Granted, the suggestion of The Village People’s complicity in sustaining an oppressive racial order rooted in settler colonialism by hiding behind a veneer of multiculturalism could be viewed as far fetched or tortured logic. However, this opinion is arguably best substantiated when read alongside Foucault’s reflection on the late middle age political context that gave rise to colonial expansion (and the restructuring of native American life).
Reflecting upon The Village People’s Indian character through Foucault
Foucault’s ‘Society Must Be Defended’ delivered to the College de France in Paris provides an insight into the legal and political forces that shaped the visio mundi of the very first European settler colonists. At the core of their frameworks for comprehending power was monarchy, supported by several jurists that had re-emerged with vigor at the end of the middle ages. In other words, power was primarily defined in relation to monarchy and the imposition of law. Yet, the power of the law was ‘all about the king: his rights, his power, and the possible limits of his power’.
The chief implication of power based on monarchy and judicial power was a strong claim to legitimacy to rule based on theories of ‘right’ to rule and legitimacy. Monarchs and those who served in their service thus ultimately presided over networks of ‘relations of domination’ as ‘right’ was asserted and legitimacy enforced by the agents of monarchs.
Monarchies descending from the late middle ages thus sought to establish monopoly over war while also fostering political life that consisted of ‘multiple subjugations that (took) place and function(ed) in the (entire) social body’. Dominance and subjugation would also be sustained through the use of power to punish, torture, and imprison.

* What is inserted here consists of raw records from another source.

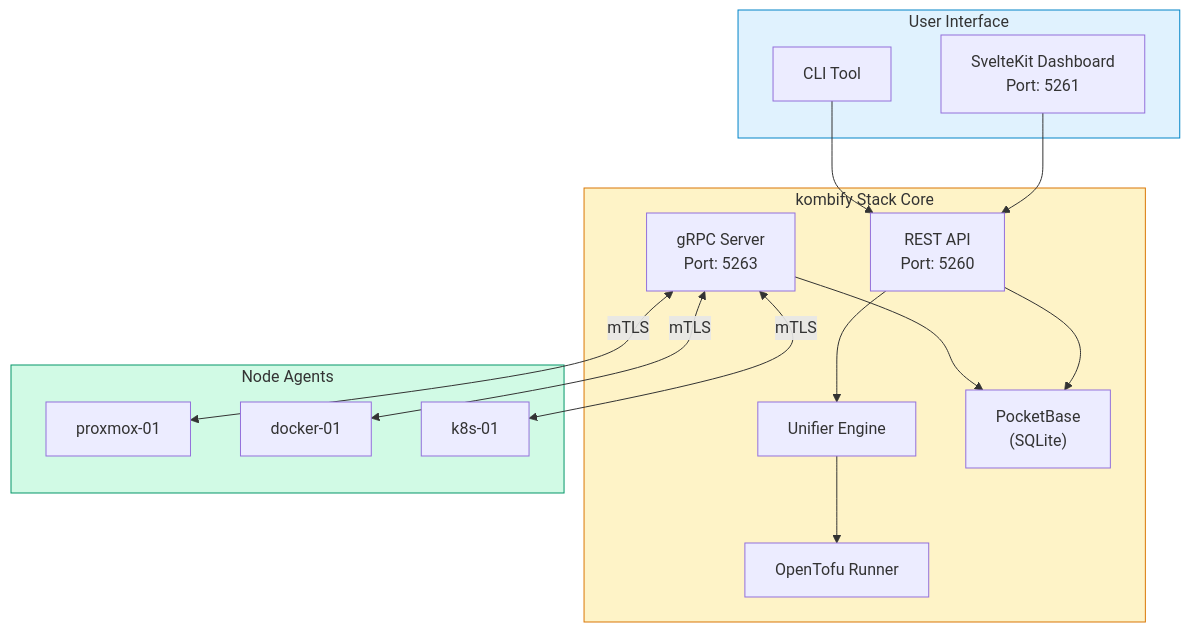
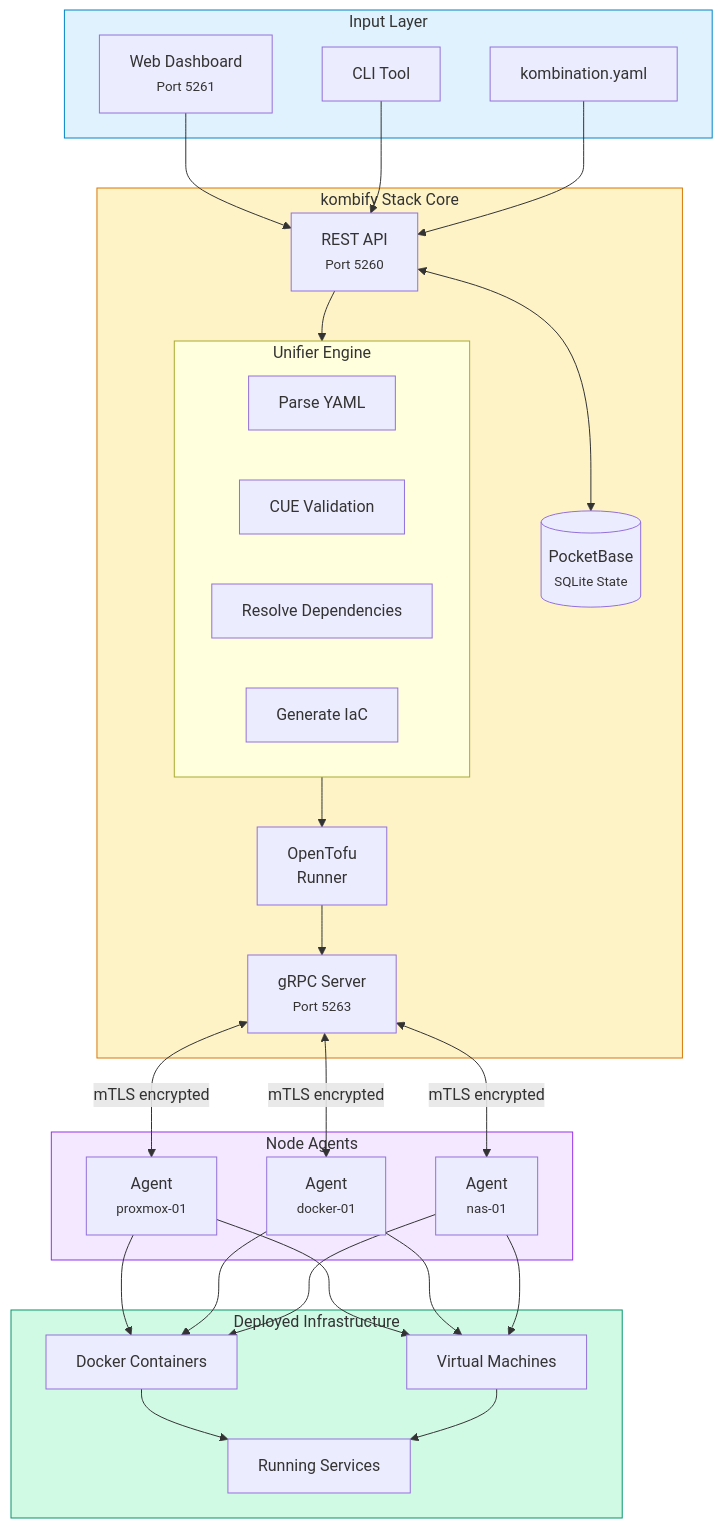
One commit to KombiverseLabs/docs changed the second of 5 diagrams in stack/overview.mdx. Above: the diagram before and after it, drawn with Mermaid. The commit also changed other lines of this file and 31 other files, not shown here.

````diff
--- a/stack/overview.mdx
+++ b/stack/overview.mdx
@@ -86,34 +105,50 @@
 ```mermaid
-graph TB
-    subgraph UI["User Interface"]
-        Dashboard["SvelteKit Dashboard<br/>Port: 5261"]
+flowchart TB
+    subgraph Input["Input Layer"]
+        UI["Web Dashboard<br/><small>Port 5261</small>"]
         CLI["CLI Tool"]
+        YAML["kombination.yaml"]
     end
 
     subgraph Core["kombify Stack Core"]
-        API["REST API<br/>Port: 5260"]
-        Unifier["Unifier Engine"]
-        ToFu["OpenTofu Runner"]
-        gRPC["gRPC Server<br/>Port: 5263"]
-        PB["PocketBase<br/>(SQLite)"]
+        API["REST API<br/><small>Port 5260</small>"]
         
-        API --> Unifier
-        Unifier --> ToFu
-        API --> PB
-        gRPC --> PB
+        subgraph Unifier["Unifier Engine"]
+            Parse["Parse YAML"]
+            Validate["CUE Validation"]
+            Resolve["Resolve Dependencies"]
+            Generate["Generate IaC"]
+        end
+        
+        PB[("PocketBase<br/><small>SQLite State</small>")]
+        gRPC["gRPC Server<br/><small>Port 5263</small>"]
+        ToFu["OpenTofu<br/>Runner"]
     end
 
     subgraph Agents["Node Agents"]
-        A1["proxmox-01"]
-        A2["docker-01"]
-        A3["k8s-01"]
+        A1["Agent<br/><small>proxmox-01</small>"]
+        A2["Agent<br/><small>docker-01</small>"]
+        A3["Agent<br/><small>nas-01</small>"]
     end
 
-    Dashboard --> API
-    CLI --> API
-    gRPC <-->|mTLS| A1 & A2 & A3
+    subgraph Infra["Deployed Infrastructure"]
+        Docker["Docker Containers"]
+        VMs["Virtual Machines"]
+        Services["Running Services"]
+    end
 
-    style UI fill:#e0f2fe,stroke:#0284c7
+    UI & CLI --> API
+    YAML --> API
+    API --> Unifier
+    API <--> PB
+    Unifier --> ToFu
+    ToFu --> gRPC
+    gRPC <-->|"mTLS encrypted"| A1 & A2 & A3
+    A1 & A2 & A3 --> Docker & VMs
+    Docker & VMs --> Services
+
+    style Input fill:#e0f2fe,stroke:#0284c7
     style Core fill:#fef3c7,stroke:#d97706
-    style Agents fill:#d1fae5,stroke:#059669
+    style Agents fill:#f3e8ff,stroke:#9333ea
+    style Infra fill:#d1fae5,stroke:#059669
 ```
````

The implications of these basic tenets of medieval rule were manifest in the use of brute force in the Americas in the service of all powerful monarchs, and in the creation and sustaining of new networks of power and subjugation. Right and legitimacy thus empowered agents of monarchies to deploy violence and force in service of Kingly power.
Viewed in juxtaposition with Foucault’s reasoning, The Village People’s most historical figure, the native American, serves a self contradictory role – he simultaneously signals the past through attire and aesthetic while simultaneously depoliticizing and rendering it invisible.
The Village People, it would turn out, are a potentially instructive case-in-point for a reflection on the degree to which the performance of multicultural harmony may be self-defeating. After all, in this case, multicultural bodies serve to mask structural privilege and domination rooted in medieval monarchy and the judiciary-based structures of power about which Foucault spoke so eloquently.
However, given that The Village People emerged as a French business effort inspired by Greenwich Village – the group was conceived by two French music producers while walking in New York – perhaps a more down-to-earth analysis of the disco group would explore this creative process of transatlantic exchange.
Author: George Katito
Delaney, Carol. Columbus and the Quest for Jerusalem. Simon and Schuster, 2011.
Foucault, Michel, and François Ewald. ” Society Must Be Defended”: Lectures at the Collège de France, 1975-1976. Vol. 1. Macmillan, 2003.
Scott Lauria Morgensen. Spaces between us: Queer settler colonialism and indigenous decolonization. U of Minnesota Press, 2011.